TR 02:00PM - 03:15PM, PL 108

Description: John Dewey (1859-1952) was one of the most important of the American philosophers of the twentieth century. A leading American Pragmatist (the first genuinely American school of philosophical thought), Dewey extended the application of his form of pragmatism (instrumentalism) beyond the boundaries of academic philosophy—into public affairs, politics, art, religion, and of course, education. Dewey’s influence included and transcended academia. As historian Henry Steele Commager wrote of Dewey, “It is scarcely an exaggeration to say that for a generation [of Americans] no major issue was clarified until Dewey had spoken.”

While Dewey published more than forty books and hundreds of articles over his long career, this course look closely at his masterwork, Experience and Nature (1927). This is arguably Dewey’s most comprehensive and difficult work as it attempts to lay out a comprehensive account of human experience with metaphysical detail.
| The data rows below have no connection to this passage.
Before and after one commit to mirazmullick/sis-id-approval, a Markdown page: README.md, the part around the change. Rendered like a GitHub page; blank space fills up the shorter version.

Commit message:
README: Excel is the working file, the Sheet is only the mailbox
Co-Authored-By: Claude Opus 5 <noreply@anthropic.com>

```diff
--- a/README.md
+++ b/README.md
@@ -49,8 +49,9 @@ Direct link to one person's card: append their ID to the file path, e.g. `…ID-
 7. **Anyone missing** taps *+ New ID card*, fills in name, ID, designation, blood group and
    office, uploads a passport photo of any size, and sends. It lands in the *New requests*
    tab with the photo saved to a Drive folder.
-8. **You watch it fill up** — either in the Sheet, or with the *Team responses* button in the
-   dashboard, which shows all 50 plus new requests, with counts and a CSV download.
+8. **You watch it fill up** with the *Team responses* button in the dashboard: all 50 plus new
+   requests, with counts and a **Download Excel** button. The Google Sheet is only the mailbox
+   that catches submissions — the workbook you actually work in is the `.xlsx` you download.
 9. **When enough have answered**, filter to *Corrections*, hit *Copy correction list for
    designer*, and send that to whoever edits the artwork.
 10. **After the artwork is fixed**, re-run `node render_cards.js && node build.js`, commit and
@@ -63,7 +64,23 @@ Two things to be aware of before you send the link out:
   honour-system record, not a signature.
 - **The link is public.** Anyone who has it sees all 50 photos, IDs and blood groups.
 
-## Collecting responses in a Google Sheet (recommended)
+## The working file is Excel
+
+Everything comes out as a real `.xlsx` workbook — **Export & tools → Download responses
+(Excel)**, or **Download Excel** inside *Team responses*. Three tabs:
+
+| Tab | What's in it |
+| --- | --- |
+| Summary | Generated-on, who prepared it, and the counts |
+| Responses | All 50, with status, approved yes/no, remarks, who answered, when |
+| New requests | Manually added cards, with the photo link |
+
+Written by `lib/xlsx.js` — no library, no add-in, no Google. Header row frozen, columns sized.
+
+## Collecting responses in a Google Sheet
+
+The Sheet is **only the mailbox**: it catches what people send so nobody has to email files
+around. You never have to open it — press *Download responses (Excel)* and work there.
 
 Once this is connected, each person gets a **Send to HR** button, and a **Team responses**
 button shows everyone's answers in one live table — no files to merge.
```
Along the way, we will find Dewey helping to explain such fundamental aspects as the nature of existence, consciousness, communication, moral value, knowledge, and aesthetic experience. Our goal is to see what is unique and coherent in Dewey’s philosophical vision by grasping a reasonably detailed outline of this historically significant masterpiece.

Course Objectives:
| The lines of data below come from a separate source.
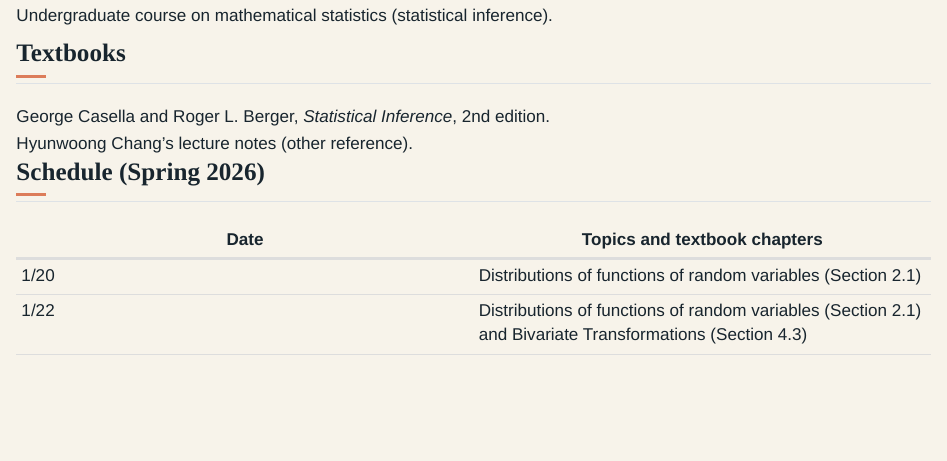
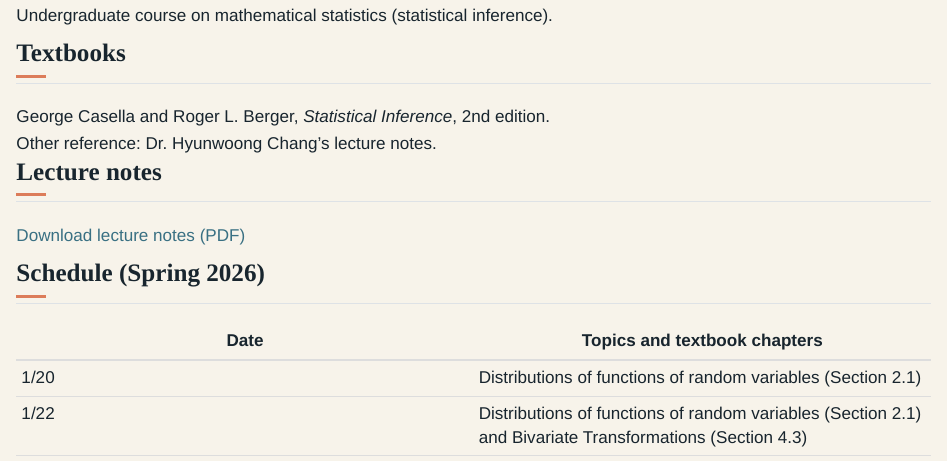
Before and after one commit to clouduolc/clouduolc.github.io, a Quarto document (stat-4352.qmd): the page in a window 1100 px wide, from 240 px down. Rendered offline with R 4.5, knitr and Pandoc in place of Quarto, with nearby package versions.

Commit message:
update website

```diff
--- a/stat-4352.qmd
+++ b/stat-4352.qmd
@@ -14,7 +14,11 @@ Undergraduate course on mathematical statistics (statistical inference).
 ## Textbooks
 
 - George Casella and Roger L. Berger, *Statistical Inference*, 2nd edition.
-- Hyunwoong Chang's lecture notes (other reference).
+- Other reference: Dr. Hyunwoong Chang's lecture notes.
+
+## Lecture notes
+
+[Download lecture notes (PDF)](files/stat_4352_spring_2026/Stat_4352_lecture_notes.pdf)
 
 ## Schedule (Spring 2026)
 
```
Also changed, not shown: files/stat_4352_spring_2026/Stat_4352_lecture_notes.pdf (added), 3 other files.
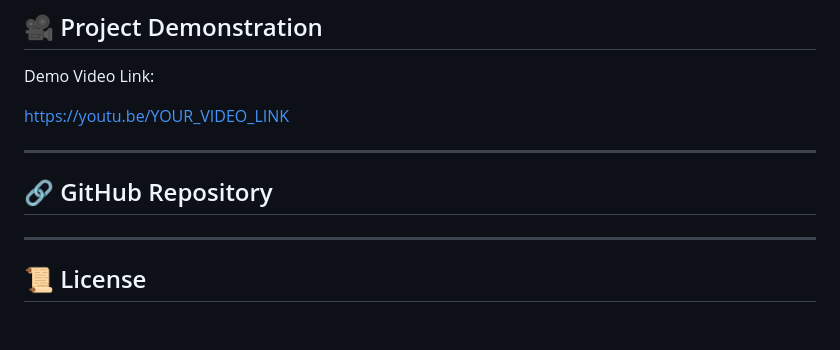
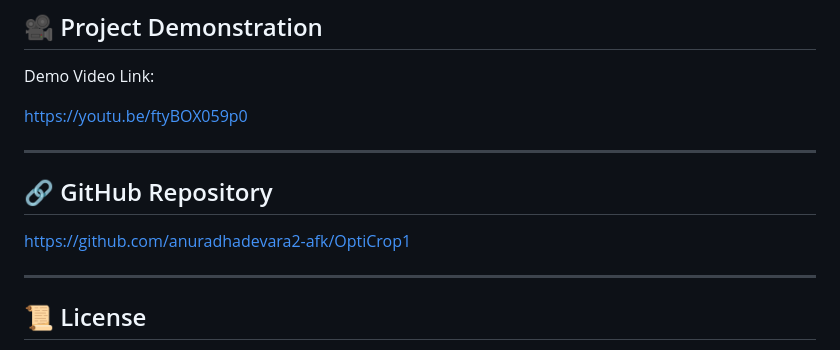
Before and after one commit to anuradhadevara2-afk/OptiCrop1, a Markdown page: README.md, the part around the change. Drawn GitHub-style; blank space fills up the shorter version.

```diff
--- a/README.md
+++ b/README.md
@@ -271,13 +271,13 @@ The project was tested using various soil and weather combinations.
 
 Demo Video Link:
 
-https://youtu.be/YOUR_VIDEO_LINK
+https://youtu.be/ftyBOX059p0
 
 ---
 
 ## 🔗 GitHub Repository
 
-
+https://github.com/anuradhadevara2-afk/OptiCrop1
 
 ---
 
```
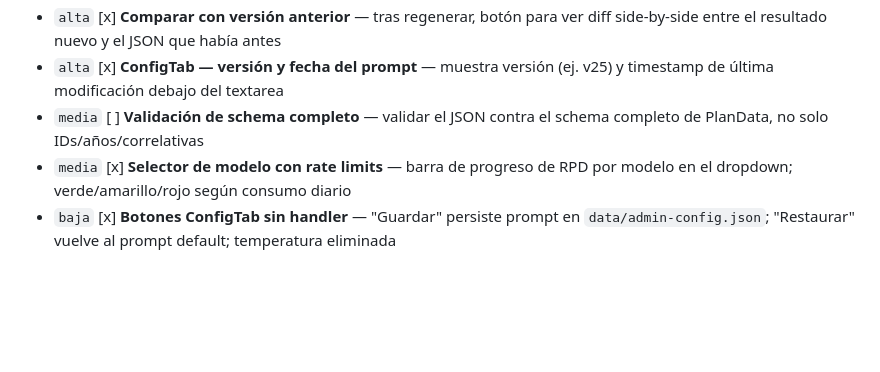
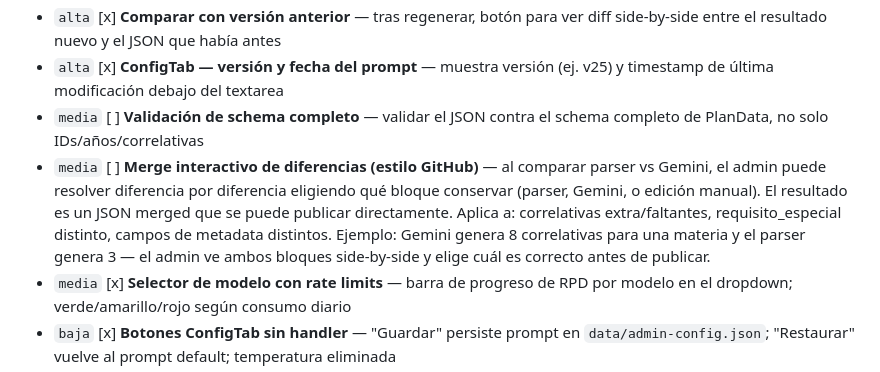
Before and after one commit to candela-ledesma/uns-correlativas-web, a Markdown page: TODO.md, the part around the change. GitHub-like rendering; blank space fills up the shorter version.

Commit message:
docs: agregar tarea de merge interactivo de diferencias en TODO

```diff
--- a/TODO.md
+++ b/TODO.md
@@ -69,6 +69,7 @@ Opciones para resolverlo a futuro:
 - `alta` [x] **Comparar con versión anterior** — tras regenerar, botón para ver diff side-by-side entre el resultado nuevo y el JSON que había antes
 - `alta` [x] **ConfigTab — versión y fecha del prompt** — muestra versión (ej. v25) y timestamp de última modificación debajo del textarea
 - `media` [ ] **Validación de schema completo** — validar el JSON contra el schema completo de PlanData, no solo IDs/años/correlativas
+- `media` [ ] **Merge interactivo de diferencias (estilo GitHub)** — al comparar parser vs Gemini, el admin puede resolver diferencia por diferencia eligiendo qué bloque conservar (parser, Gemini, o edición manual). El resultado es un JSON merged que se puede publicar directamente. Aplica a: correlativas extra/faltantes, requisito_especial distinto, campos de metadata distintos. Ejemplo: Gemini genera 8 correlativas para una materia y el parser genera 3 — el admin ve ambos bloques side-by-side y elige cuál es correcto antes de publicar.
 - `media` [x] **Selector de modelo con rate limits** — barra de progreso de RPD por modelo en el dropdown; verde/amarillo/rojo según consumo diario
 - `baja` [x] **Botones ConfigTab sin handler** — "Guardar" persiste prompt en `data/admin-config.json`; "Restaurar" vuelve al prompt default; temperatura eliminada
 - `baja` [x] **Temperatura en ConfigTab** — eliminada; `temperature: 0` hardcodeado en el route de parsear
```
Familiarization. Gain a good sense of what is at stake in issues of course.

Comprehension. Be able to comprehend the arguments offered by various philosophers.
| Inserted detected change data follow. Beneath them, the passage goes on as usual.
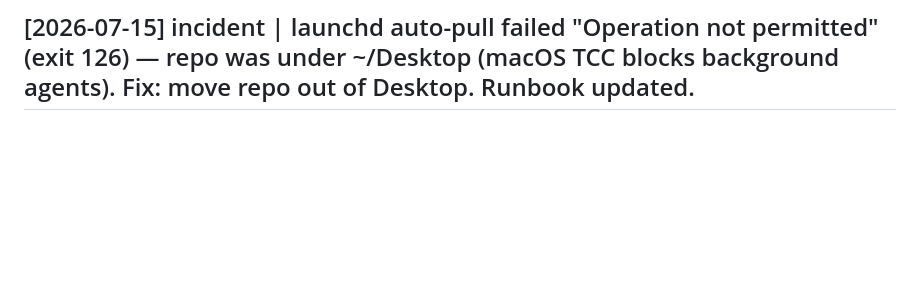
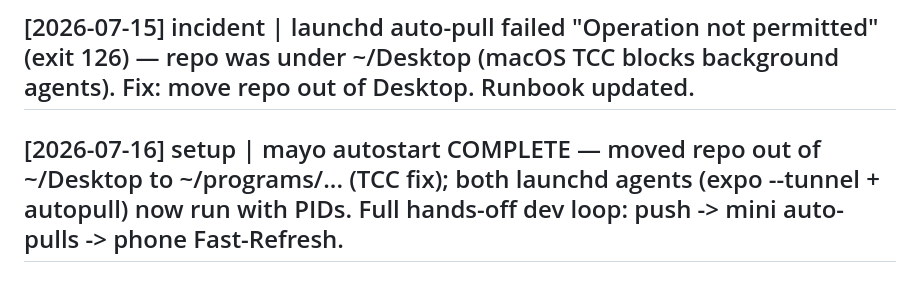
Before and after one commit to efforthye/claude-code-space, a Markdown page: log.md, the part around the change. Rendered like a GitHub page; blank space fills up the shorter version.

Commit message:
log: mayo autostart complete — both launchd agents running after repo move out of Desktop
Co-Authored-By: Claude Opus 4.8 <noreply@anthropic.com>
Claude-Session: https://claude.ai/code/session_01C3aHYduS5yLn9SfGcNv8tc

```diff
--- a/log.md
+++ b/log.md
@@ -30,3 +30,4 @@ Format: `## [YYYY-MM-DD] <op> | <summary>` where `<op>` is one of
 ## [2026-07-15] query | Explained Expo Go vs development build → concept page expo-go-vs-dev-build
 ## [2026-07-15] setup | mayo autostart: scripts/mayo-autostart-install.sh installs launchd agents (expo --tunnel + dev-autopull) that survive Termius close and reboot; runbook updated
 ## [2026-07-15] incident | launchd auto-pull failed "Operation not permitted" (exit 126) — repo was under ~/Desktop (macOS TCC blocks background agents). Fix: move repo out of Desktop. Runbook updated.
+## [2026-07-16] setup | mayo autostart COMPLETE — moved repo out of ~/Desktop to ~/programs/... (TCC fix); both launchd agents (expo --tunnel + autopull) now run with PIDs. Full hands-off dev loop: push -> mini auto-pulls -> phone Fast-Refresh.
```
Critical analysis. Be able to criticize those arguments by pointing out where they lack evidence, make an unreasonable leap, hold a false assumption, etc.

Demonstration of (1) - (3) through writing.

Verbalization. Be able to summarize a philosophical position, without notes, using your own words. Be able to criticize a position this way.

Conversation and Debate. Be able to discuss issues in a focused and informed way with others in the class. This will involve listening closely to their points, then responding in a way that moves the discussion ahead.

Texts: Available at Auraria. Also, if you desire, online (see, for example, http://used.addall.com). If you buy your book online, make sure (1) that it is the correct edition, and (2) that you have it in time for class. See also http://www.bigdogtextbooks.com here in Denver.

Required:

John Dewey, Experience and Nature, Dover Publications; Enlarged, Revised edition (January 1, 2000), ISBN-10: 0486204715; ISBN-13: 978-0486204710

David Hildebrand, Dewey: A Beginner's Guide (Oneworld, 2008)

Recommended:

David Hildebrand, Beyond Realism and Antirealism: John Dewey and the Neopragmatists by (Vanderbilt U. Press, 2003), ISBN: 0826514278

Blackboard/Website: There are two online sites related to this course. Familiarize yourself with them right away. Both will offer you access to information about the course such as study questions, announcements, grades, extra credit assignments. 

1. The first and most important one is our course Blackboard site: https://blackboard.cuonline.edu. On this page are INSTRUCTIONS TO ENROLL. Please make sure you enroll right at the beginning of the class.

2. The second site is my home page at http://www.davidhildebrand.org. Here there are a variety of general study tips and resources in philosophy.

YOU MUST PRINT OUT ANY REQUIRED ONLINE READING AND BRING IT TO CLASS.

Course Requirements/Evaluation:

Maximum points possible: 1000 points

(1) Participation 150 points or 15%

(2) Short Writings (10 total; half done by Oct. 11) 200 points or 20%

(3) Take home exam  #1 max: (1000-1500 words) 300 points or 30% (due Oct. 16 in class)

(4) Take home exam #2:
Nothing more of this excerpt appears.